Desert Isle Keeper
Beauty Queen starts out as a bit of a screwball comedy. Somewhere along the way, though, it turns into an insightful and emotionally intense romance between two imperfect people. It made me laugh and cry, in turns.
The book opens with a hilarious want-ad that could only exist in the heroine’s imagination:
Dynamic, Exciting, and Very Important Company seeks former Beauty Queen with no discernable skills or knowledge for any position, no experience in any job-related field, and less than 30 hours toward Bachelor of Arts degree. Will train.
Rebecca Lear is a woman with looks, money, a sweet five-year-old son, an SUV, and a nice house. So what’s the problem? Well, a recent divorce shattered her self-esteem and she feels lost, alone, and insignificant. The very entertaining first chapter of this book shows her sweating her way through a Transformation Strategies seminar with several other women, who seem less than sympathetic to her plight. “Get a job!” they tell her. But Rebecca has spent so long being what her husband and father wanted her to be – a beauty queen – that she just doesn’t know how to do anything else. Then she is invited to volunteer for a political campaign: an old crony of her ex is running for lieutenant governor of Texas. The politician only wants her on the committee for her social connections, but Rebecca is determined to parlay this volunteer position into real experience, which might someday lead to a real career.

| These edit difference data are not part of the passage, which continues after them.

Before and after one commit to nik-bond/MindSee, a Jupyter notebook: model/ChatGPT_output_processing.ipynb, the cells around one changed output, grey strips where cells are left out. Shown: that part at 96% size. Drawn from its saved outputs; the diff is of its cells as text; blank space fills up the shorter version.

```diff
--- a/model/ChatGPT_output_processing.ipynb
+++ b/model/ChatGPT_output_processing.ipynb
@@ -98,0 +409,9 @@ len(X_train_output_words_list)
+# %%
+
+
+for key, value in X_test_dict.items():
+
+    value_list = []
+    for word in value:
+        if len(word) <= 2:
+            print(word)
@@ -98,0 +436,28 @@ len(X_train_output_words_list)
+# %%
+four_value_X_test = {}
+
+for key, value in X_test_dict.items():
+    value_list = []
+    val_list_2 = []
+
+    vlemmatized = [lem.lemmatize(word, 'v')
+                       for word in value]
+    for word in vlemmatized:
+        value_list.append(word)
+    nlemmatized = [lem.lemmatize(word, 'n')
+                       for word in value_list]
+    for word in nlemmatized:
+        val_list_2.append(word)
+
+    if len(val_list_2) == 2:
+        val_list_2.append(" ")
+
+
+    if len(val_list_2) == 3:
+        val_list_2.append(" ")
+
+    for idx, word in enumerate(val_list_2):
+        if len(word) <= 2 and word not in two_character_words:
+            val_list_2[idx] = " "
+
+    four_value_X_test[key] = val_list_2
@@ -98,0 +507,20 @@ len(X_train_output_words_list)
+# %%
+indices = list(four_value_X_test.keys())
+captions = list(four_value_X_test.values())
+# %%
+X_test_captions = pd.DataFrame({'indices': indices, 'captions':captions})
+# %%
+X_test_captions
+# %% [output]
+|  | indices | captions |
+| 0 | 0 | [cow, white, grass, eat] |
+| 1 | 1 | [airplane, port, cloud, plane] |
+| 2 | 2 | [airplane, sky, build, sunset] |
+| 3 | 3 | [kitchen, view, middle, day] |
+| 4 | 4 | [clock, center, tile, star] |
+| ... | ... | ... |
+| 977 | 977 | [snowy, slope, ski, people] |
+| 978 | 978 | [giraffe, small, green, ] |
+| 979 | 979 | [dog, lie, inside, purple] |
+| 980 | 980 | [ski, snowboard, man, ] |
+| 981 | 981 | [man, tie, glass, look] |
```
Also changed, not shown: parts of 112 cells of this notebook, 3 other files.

Her presence on the committee infuriates Matt Parrish, a successful and handsome lawyer also working on the campaign. Rebecca and Matt met once before, in circumstances that convinced him that she’s a wacko (and embarrassed me right down to my toes). He resents the fact that a man with his talent, drive, and expertise has to share credit with an incompetent socialite whose only claim to fame is that she used to be Miss Texas. Matt is more than a bit arrogant; his patronizing attitude toward Rebecca cuts deep, because he’s (for the most part) quite correct in his opinion of her.

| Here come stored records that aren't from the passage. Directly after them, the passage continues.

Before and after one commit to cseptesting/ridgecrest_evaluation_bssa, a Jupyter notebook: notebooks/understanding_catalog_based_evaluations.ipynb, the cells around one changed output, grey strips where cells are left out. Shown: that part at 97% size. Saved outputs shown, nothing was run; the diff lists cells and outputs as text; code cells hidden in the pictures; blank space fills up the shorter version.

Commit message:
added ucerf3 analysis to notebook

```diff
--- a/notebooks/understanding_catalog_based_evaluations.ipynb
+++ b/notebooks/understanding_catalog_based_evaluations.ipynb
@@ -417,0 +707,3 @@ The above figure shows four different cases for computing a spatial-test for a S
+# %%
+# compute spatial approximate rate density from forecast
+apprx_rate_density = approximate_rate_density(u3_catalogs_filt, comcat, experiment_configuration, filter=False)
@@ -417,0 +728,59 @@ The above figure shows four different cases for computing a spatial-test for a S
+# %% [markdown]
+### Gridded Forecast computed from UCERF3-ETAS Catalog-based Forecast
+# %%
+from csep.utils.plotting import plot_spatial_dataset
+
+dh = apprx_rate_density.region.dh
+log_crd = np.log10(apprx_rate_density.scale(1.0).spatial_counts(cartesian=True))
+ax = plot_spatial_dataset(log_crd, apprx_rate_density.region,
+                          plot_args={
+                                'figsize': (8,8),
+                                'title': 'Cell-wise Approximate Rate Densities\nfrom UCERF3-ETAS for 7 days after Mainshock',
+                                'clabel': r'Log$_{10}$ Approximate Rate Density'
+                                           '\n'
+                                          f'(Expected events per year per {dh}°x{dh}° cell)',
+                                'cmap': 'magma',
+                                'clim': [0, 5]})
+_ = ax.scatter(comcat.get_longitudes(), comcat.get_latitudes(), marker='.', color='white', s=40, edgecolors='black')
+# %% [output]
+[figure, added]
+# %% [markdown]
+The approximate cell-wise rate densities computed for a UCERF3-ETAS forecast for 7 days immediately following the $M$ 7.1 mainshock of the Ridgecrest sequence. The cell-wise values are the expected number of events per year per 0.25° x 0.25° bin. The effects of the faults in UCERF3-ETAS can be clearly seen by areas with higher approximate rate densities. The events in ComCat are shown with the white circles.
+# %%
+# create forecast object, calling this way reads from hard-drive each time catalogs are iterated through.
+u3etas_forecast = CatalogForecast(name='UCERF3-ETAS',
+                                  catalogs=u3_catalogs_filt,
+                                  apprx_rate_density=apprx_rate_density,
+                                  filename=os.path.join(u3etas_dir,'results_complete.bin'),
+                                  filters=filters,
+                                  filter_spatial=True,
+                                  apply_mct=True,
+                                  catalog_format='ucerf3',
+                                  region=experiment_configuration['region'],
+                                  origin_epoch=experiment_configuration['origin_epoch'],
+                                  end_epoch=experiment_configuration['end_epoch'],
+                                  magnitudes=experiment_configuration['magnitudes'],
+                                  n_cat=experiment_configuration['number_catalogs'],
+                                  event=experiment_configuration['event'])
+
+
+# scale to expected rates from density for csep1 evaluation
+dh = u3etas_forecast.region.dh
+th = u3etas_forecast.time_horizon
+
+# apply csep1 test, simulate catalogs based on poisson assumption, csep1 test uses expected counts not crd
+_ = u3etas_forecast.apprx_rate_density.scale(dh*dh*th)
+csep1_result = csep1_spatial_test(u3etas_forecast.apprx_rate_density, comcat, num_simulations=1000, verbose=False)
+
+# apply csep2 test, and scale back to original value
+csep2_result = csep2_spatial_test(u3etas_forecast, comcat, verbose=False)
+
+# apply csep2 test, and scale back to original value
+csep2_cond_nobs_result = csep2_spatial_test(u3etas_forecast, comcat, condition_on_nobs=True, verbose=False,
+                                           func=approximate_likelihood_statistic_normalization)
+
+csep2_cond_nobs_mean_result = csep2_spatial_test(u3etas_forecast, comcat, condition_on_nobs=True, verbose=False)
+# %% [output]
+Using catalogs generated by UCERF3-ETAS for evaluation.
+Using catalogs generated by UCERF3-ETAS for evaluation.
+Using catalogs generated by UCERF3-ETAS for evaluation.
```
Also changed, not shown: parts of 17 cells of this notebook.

This is a romantic comedy that portrays its lead characters with unexpected psychological depth. Ms. London shows that Matt and Rebecca are flawed people; while I liked them, it’s easy to see that they both have a whole lot of room for improvement. Rebecca, for instance, is right to try to get job experience by volunteering, but it soon becomes cringingly clear that she’s going about it entirely the wrong way. And Matt is right that Rebecca has no experience, but he’s wrong to be so openly condescending towards her and the others on the campaign.
While they’re fighting over the campaign, they’re also getting closer to each other after hours, and discovering that there’s more to them both than what they see at the office. This leads to a climactic showdown in the middle of the book in which Matt and Rebecca rip away one another’s masks and expose exactly what is most wrong with the other. It is a painful, hurtful fight that’s surprisingly intense considering how blithe this book at first seemed to be. After all that brutal honesty, how will they build a relationship?
This book focuses almost solely on the main couple, with a brief cameo by the hero and heroine of the first book (Material Girl) in the series. There’s also an interesting sideline about Rebecca’s parents, which I gather runs through the series. Her father is an angry old coot who is attempting, without much success, to reconcile with Rebecca’s mother. She loves him but has been hurt by him too often. Readers who want to see how this will be resolved will have to tune in for the next novel. I’ll be one of them.
Balancing comedy and drama is not easy feat, and in my opinion London occasionally errs too much on the wacky side. Much of London’s humor made me laugh, like that first imaginary want-ad, but sometimes I just rolled my eyes at the exaggerated setups and forced jokes. For instance, Matt’s secretary isn’t just a gay man, he’s a gay man who gushes like a schoolgirl and has all the Miss Texas pageants taped from the mid-80s on. When Rebecca has a little too much wine, she doesn’t just get tipsy, she gets humiliatingly smashed and starts having pratfalls like one of the Three Stooges. And don’t get me started on those zany bingo-playing seniors at the AARP convention.
Most of the time, though the humor in this book is funny. The story takes the reader on a roller coaster ride of emotional ups and downs, augmented by some very steamy bedroom scenes. And I just loved to see these two people falling in love. If you’ve been wanting to read a witty and touching contemporary, pick this one up right away. It’s great